A - Terms
AC (ALTERNATING CURRENT)
The commonly available electric power supplied, an AC generator and is distributed in single or three-phase forms. AC current changes its direction of flow (cycles).
A Motor (see motor definition) operating on AC current that flows in either direction (AC current). There are two general types: Induction, and Synchronous.
The amount of steel (iron) in the stator and rotor of a motor. Usually the amount of active iron is increased or decreased by lengthening or shortening the rotor and stator (they are generally the same length).
The space between the rotating (rotor) and stationary (stator) member in an electric motor.

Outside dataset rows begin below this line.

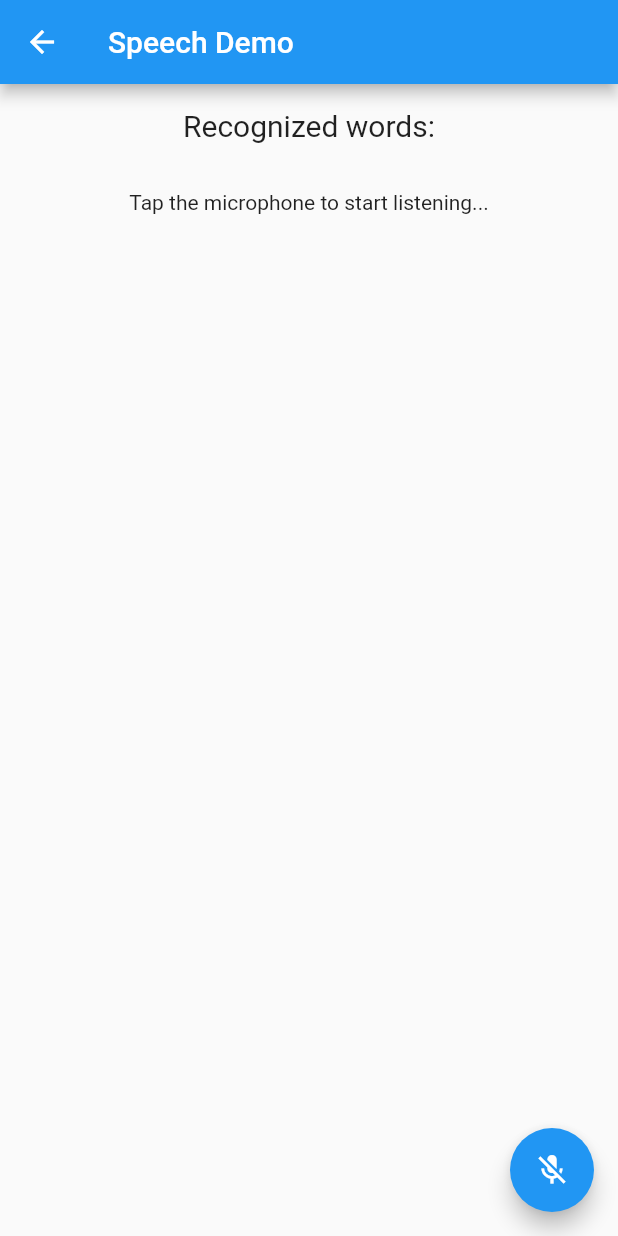
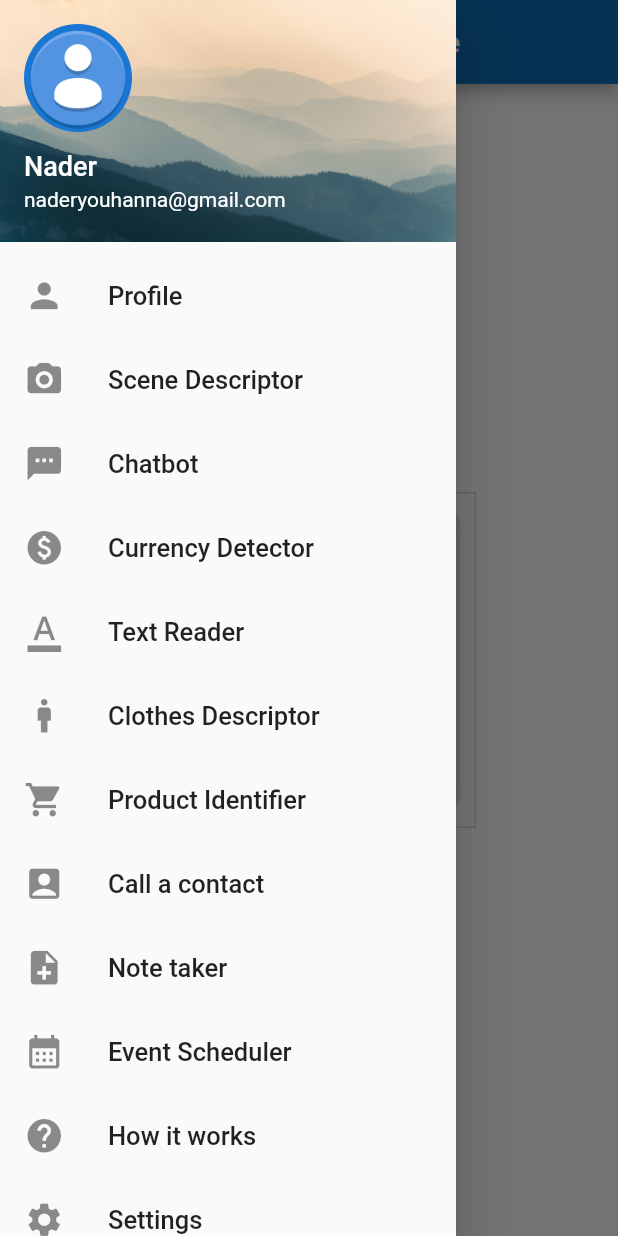
Before and after one commit to ahmedmoh1234/Graduation-Project, a Flutter app: the screen it shows after launch, with the side drawer open (before the commit the screen has no drawer), on a phone screen of 412 x 824 dp. Run offline on Flutter 3.47's test engine with Material 2 defaults, Android fonts, the light colour scheme and no system bars; our stand-ins replace flutter_tts, speech_to_text; Roboto replaces fonts that are missing (RalewayMedium).

Commit message:
Create Menu for Navigation between modules

```diff
--- a/Application/app/lib/config.dart
+++ b/Application/app/lib/config.dart
@@ -1 +1,2 @@
 String IP_ADDRESS = '192.168.1.5:5000';
+String iconImagePath = 'assets/images/icon.jpg';
--- a/Application/app/lib/home.dart
+++ b/Application/app/lib/home.dart
@@ -4,6 +4,8 @@ import 'package:speech_to_text/speech_to_text.dart';
 import 'package:speech_to_text/speech_recognition_result.dart';
 import 'dart:convert';
 import 'config.dart';
+import 'menu.dart';
+import 'package:flutter_tts/flutter_tts.dart';
 
 class Home extends StatefulWidget {
   @override
@@ -94,48 +96,73 @@ class _HomeState extends State<Home> {
   Widget build(BuildContext context) {
     return Scaffold(
       appBar: AppBar(
-        title: Text('Speech Demo'),
+        centerTitle: true,
+        title: const Text('This is the Home Page'),
+        backgroundColor: const Color(0xFF106cb5),
       ),
       body: Center(
         child: Column(
           mainAxisAlignment: MainAxisAlignment.center,
-          children: <Widget>[
-            Container(
-              padding: EdgeInsets.all(16),
-              child: Text(
-                'Recognized words:',
-                style: TextStyle(fontSize: 20.0),
-              ),
-            ),
-            Expanded(
-              child: Container(
-                padding: EdgeInsets.all(16),
-                child: Text(
-                  // If listening is active show the recognized words
-                  _speechToText.isListening
-                      ? '$_lastWords'
-                      // If listening isn't active but could be tell the user
-                      // how to start it, otherwise indicate that speech
-                      // recognition is not yet ready or not supported on
-                      // the target device
-                      : _speechEnabled
-                          ? _lastWords == ''
-                              ? 'Tap the microphone to start listening...'
-                              : _lastWords
-                          : 'Speech not available',
-                ),
-              ),
+          mainAxisSize: MainAxisSize.max,
+          children: [
+            Image.asset(
+              iconImagePath,
+              color: Colors.white.withOpacity(0.2),
+              colorBlendMode: BlendMode.modulate,
             ),
           ],
         ),
+        // child: Column(
+        //   mainAxisAlignment: MainAxisAlignment.center,
+        //   children: <Widget>[
+        //     Container(
+        //       padding: EdgeInsets.all(16),
+        //       child: Text(
+        //         'Recognized words:',
+        //         style: TextStyle(fontSize: 20.0),
+        //       ),
+        //     ),
+        //     Expanded(
+        //       child: Container(
+        //         padding: EdgeInsets.all(16),
+        //         child: Text(
+        //           // If listening is active show the recognized words
+        //           _speechToText.isListening
+        //               ? '$_lastWords'
+        //               // If listening isn't active but could be tell the user
+        //               // how to start it, otherwise indicate that speech
+        //               // recognition is not yet ready or not supported on
+        //               // the target device
+        //               : _speechEnabled
+        //                   ? _lastWords == ''
+        //                       ? 'Tap the microphone to start listening...'
+        //                       : _lastWords
+        //                   : 'Speech not available',
+        //         ),
+        //       ),
+        //     ),
+        //   ],
+        // ),
       ),
-      floatingActionButton: FloatingActionButton(
-        onPressed:
-            // If not yet listening for speech start, otherwise stop
-            _speechToText.isNotListening ? _startListening : _stopListening,
-        tooltip: 'Listen',
-        child: Icon(_speechToText.isNotListening ? Icons.mic_off : Icons.mic),
+
+      drawer: Menu(
+        name: 'Nader',
+        email: 'naderyouhanna@gmail.com',
+        gender: 'Male',
+        token: 'aa',
+        phone: '+201285003523',
+        carLicense: '3015GD',
+        carBrand: 'Renault',
+        carColour: 'Red',
       ),
+
+      // floatingActionButton: FloatingActionButton(
+      //   onPressed:
+      //       // If not yet listening for speech start, otherwise stop
+      //       _speechToText.isNotListening ? _startListening : _stopListening,
+      //   tooltip: 'Listen',
+      //   child: Icon(_speechToText.isNotListening ? Icons.mic_off : Icons.mic),
+      // ),
     );
   }
 }
--- /dev/null
+++ b/Application/app/lib/menu.dart
@@ -0,0 +1,329 @@
+import 'package:flutter/material.dart';
+import 'package:flutter/services.dart';
+// import 'package:nerdo/home.dart';
+// import 'ContactUs.dart';
+// import 'Settings.dart';
+// import 'profile.dart';
+// import 'booking_history.dart';
+// import 'how_it_works.dart';
+
+class Menu extends StatefulWidget {
+  String token = "";
+
+  final String name;
+  final String email;
+  final String gender;
+  final String phone;
+  final String carLicense;
+  final String carBrand;
+  final String carColour;
+
+  Menu({
+    required this.name,
+    required this.email,
+    required this.gender,
+    required this.token,
+    required this.phone,
+    required this.carLicense,
+    required this.carBrand,
+    required this.carColour,
+  });
+
+  @override
+  State<Menu> createState() => _MenuState();
+}
+
+class _MenuState extends State<Menu> {
+  bool _usernameIsEntered = false;
+  bool _passwordIsEntered = false;
+  String _username = '';
+  String _password = '';
+
+  double screenWidth = 0;
+  double screenHeight = 0;
+
+  final String title = "Rakeny";
+
+  @override
+  Widget build(BuildContext context) {
+    return Drawer(
+      child: ListView(
+        padding: EdgeInsets.zero,
+        children: [
+          UserAccountsDrawerHeader(
+            decoration: const BoxDecoration(
+              color: Color(0xFF106cb5),
+              image: DecorationImage(
+                fit: BoxFit.fill,
+                image: AssetImage(
+                  'assets/images/cover_image_sidebar.jpg',
+                ), //Cover Image
+              ),
+            ),
+            accountName: Text(
+              widget.name,
+              style: const TextStyle(
+                fontSize: 18,
+              ),
+            ),
+            accountEmail: Text(
+              widget.email,
+            ),
+            currentAccountPicture: CircleAvatar(
+              child: ClipOval(
+                child: Image.asset(
+                  'assets/images/user_icon.png',
+                  fit: BoxFit.contain,
+                ),
+                // child: Image.network(
+                //   userImage,
+                //   fit: BoxFit.fill,
+                // ),
+              ),
+            ),
+          ),
+          // /**********************/
+          // const DrawerHeader(
+          //   decoration: BoxDecoration(
+          //     color: Colors.orangeAccent,
+          //   ),
+          //   child: Text('Profile'), // mmkn n7ot hena el usernaame
+          // ),
+          // /*******************************/
+          ListTile(
+            leading: const Icon(
+              Icons.person,
+              size: 27,
+            ),
+            title: const Text(
+              'Profile',
+              style: TextStyle(
+                fontSize: 17,
+                fontFamily: 'RalewayMedium',
+              ),
+            ),
+            onTap: () {
+              // _goToUserProfile(
+              //   context,
+              //   widget.name,
+              //   widget.email,
+              //   widget.phone,
+              //   widget.gender,
+              //   widget.carLicense,
+              //   widget.carBrand,
+              //   widget.carColour,
+              // );
+            },
+          ),
+          ListTile(
+            onTap: () {},
+            leading: const Icon(
+              Icons.camera_alt_rounded,
+              size: 27,
+            ),
+            title: const Text(
+              'Scene Descriptor',
+              style: TextStyle(
+                fontSize: 17,
+                fontFamily: 'RalewayMedium',
+              ),
+            ),
+          ),
+
+          ListTile(
+            onTap: () {},
+            leading: const Icon(
+              Icons.textsms_rounded,
+              size: 27,
+            ),
+            title: const Text(
+              'Chatbot',
+              style: TextStyle(
+                fontSize: 17,
+                fontFamily: 'RalewayMedium',
+              ),
+            ),
+          ),
+          ListTile(
+            onTap: () {},
+            leading: const Icon(
+              Icons.paid,
+              size: 27,
+            ),
+            title: const Text(
+              'Currency Detector',
+              style: TextStyle(
+                fontSize: 17,
+                fontFamily: 'RalewayMedium',
+              ),
+            ),
+          ),
+          ListTile(
+            onTap: () {},
+            leading: const Icon(
+              Icons.format_color_text_sharp,
+              size: 27,
+            ),
+            title: const Text(
+              'Text Reader',
+              style: TextStyle(
+                fontSize: 17,
+                fontFamily: 'RalewayMedium',
+              ),
+            ),
+          ),
+          ListTile(
+            onTap: () {},
+            leading: const Icon(
+              Icons.man,
+              size: 27,
+            ),
+            title: const Text(
+              'Clothes Descriptor',
+              style: TextStyle(
+                fontSize: 17,
+                fontFamily: 'RalewayMedium',
+              ),
+            ),
+          ),
+          ListTile(
+            onTap: () {},
+            leading: const Icon(
+              Icons.shopping_cart,
+              size: 27,
+            ),
+            title: const Text(
+              'Product Identifier',
+              style: TextStyle(
+                fontSize: 17,
+                fontFamily: 'RalewayMedium',
+              ),
+            ),
+          ),
+          ListTile(
+            onTap: () {},
+            leading: const Icon(
+              Icons.account_box,
+              size: 27,
+            ),
+            title: const Text(
+              'Call a contact',
+              style: TextStyle(
+                fontSize: 17,
+                fontFamily: 'RalewayMedium',
+              ),
+            ),
+          ),
+          ListTile(
+            onTap: () {},
+            leading: const Icon(
+              Icons.note_add,
+              size: 27,
+            ),
+            title: const Text(
+              'Note taker',
+              style: TextStyle(
+                fontSize: 17,
+                fontFamily: 'RalewayMedium',
+              ),
+            ),
+          ),
+          ListTile(
+            onTap: () {},
+            leading: const Icon(
+              Icons.calendar_month,
+              size: 27,
+            ),
+            title: const Text(
+              'Event Scheduler',
+              style: TextStyle(
+                fontSize: 17,
+                fontFamily: 'RalewayMedium',
+              ),
+            ),
+          ),
+          ListTile(
+            leading: const Icon(
+              Icons.help,
+              size: 27,
+            ),
+            title: const Text(
+              'How it works',
+              style: TextStyle(
+                fontSize: 17,
+                fontFamily: 'RalewayMedium',
+              ),
+            ),
+            onTap: () {
+              // _goToHowItWorks(context);
+            },
+          ),
+          ListTile(
+            leading: const Icon(
+              Icons.settings,
+              size: 27,
+            ),
+            title: const Text(
+              'Settings',
+              style: TextStyle(
+                fontSize: 17,
+                fontFamily: 'RalewayMedium',
+              ),
+            ),
+            onTap: () {
+              // _goToSettings(context, widget.token, widget.name);
+            },
+          ),
+          ListTile(
+            leading: const Icon(
+              Icons.message,
+              size: 27,
+            ),
+            title: const Text(
+              'Contact Us',
+              style: TextStyle(
+                fontSize: 17,
+                fontFamily: 'RalewayMedium',
+              ),
+            ),
+            onTap: () {
+              // _goContactUs(context);
+            },
+          ),
+          ListTile(
+            leading: const Icon(
+              Icons.logout,
+              size: 27,
+            ),
+            title: const Text(
+              'Logout',
+              style: TextStyle(
+                fontSize: 17,
+                fontFamily: 'RalewayMedium',
+              ),
+            ),
+            onTap: () {
+              // _goToHome(context);
+            },
+          ),
+          ListTile(
+            leading: const Icon(
+              Icons.exit_to_app,
+              size: 27,
+            ),
+            title: const Text(
+              'Exit',
+              style: TextStyle(
+                fontSize: 17,
+                fontFamily: 'RalewayMedium',
+              ),
+            ),
+            onTap: () {
+              SystemNavigator.pop();
+            },
+          ),
+        ],
+      ),
+    );
+  }
+}
--- a/Application/app/lib/startup.dart
+++ b/Application/app/lib/startup.dart
@@ -1,5 +1,6 @@
 import 'package:flutter/material.dart';
 import 'home.dart';
+import 'config.dart';
 
 class StartUp extends StatefulWidget {
   @override
--- a/Application/app/pubspec.yaml
+++ b/Application/app/pubspec.yaml
@@ -31,6 +31,7 @@ dependencies:
     sdk: flutter
   http: ^0.13.4
   speech_to_text: ^6.1.1
+  flutter_tts: ^3.6.3
   # The following adds the Cupertino Icons font to your application.
   # Use with the CupertinoIcons class for iOS style icons.
   cupertino_icons: ^1.0.2
```
Also changed, not shown: Application/app/assets/images/cover_image_sidebar.jpg (added), Application/app/assets/images/female_icon.jpg (added), Application/app/assets/images/male_icon.jpg (added), Application/app/assets/images/user_icon.png (added), Application/app/pubspec.lock, 3 other files.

AIR PRESSURE SWITCH
Used on motors with blowers to measure the difference in pressure across the filter so as to detect a clogged filter.
AIR TEMPERATURE SWITCH
A device used in air hooded motors to detect the temperature of the exhausted air. When used in this manner an air temperature switch will detect blockage in the cooling air system or long-term motor overload.
The atmospheric altitude (height above sea level) at which the motor will be operating; NEMA standards call for an altitude not exceeding 3,300 ft. (1,000 meters). As the altitude increases above 3,300 ft. and the air density decreases, the air stability to cool the motor decreases - for higher altitudes higher grades of insulation or a motor derating are required. DC motors require special brushes for high altitudes.
The temperature of the surrounding cooling medium, such as gas or liquid, which comes into contact with the heated parts of the motor. The cooling medium is usually the air surrounding the motor. The standard NEMA rating for ambient temperature is not to exceed 40fC.
An anti-friction bearing is a bearing utilizing rolling elements between the stationary and rotating assemblies.
The portion of the magnetic structure of a DC or universal motor which rotates
ARMATURE CURRENT, AMPS
Rated full load armature circuit current.
ARMATURE INDUCTANCE, MH
Armature inductance in milli-henries (saturated).
The current that flows in the armature winding of a DC motor tends to produce magnetic flux in addition to that produced by the field current. This effect, which reduces the torque capacity, is called armature reaction and can effect the commutation and the magnitude of the motor's generated voltage.
ARMATURE RESISTANCE, OHMS
Armature resistance is measured in ohms at 25f C. (cold)
The force or loads that are applied to the motor shaft in a direction parallel to the axis of the shaft. (Such as from a fan or pump)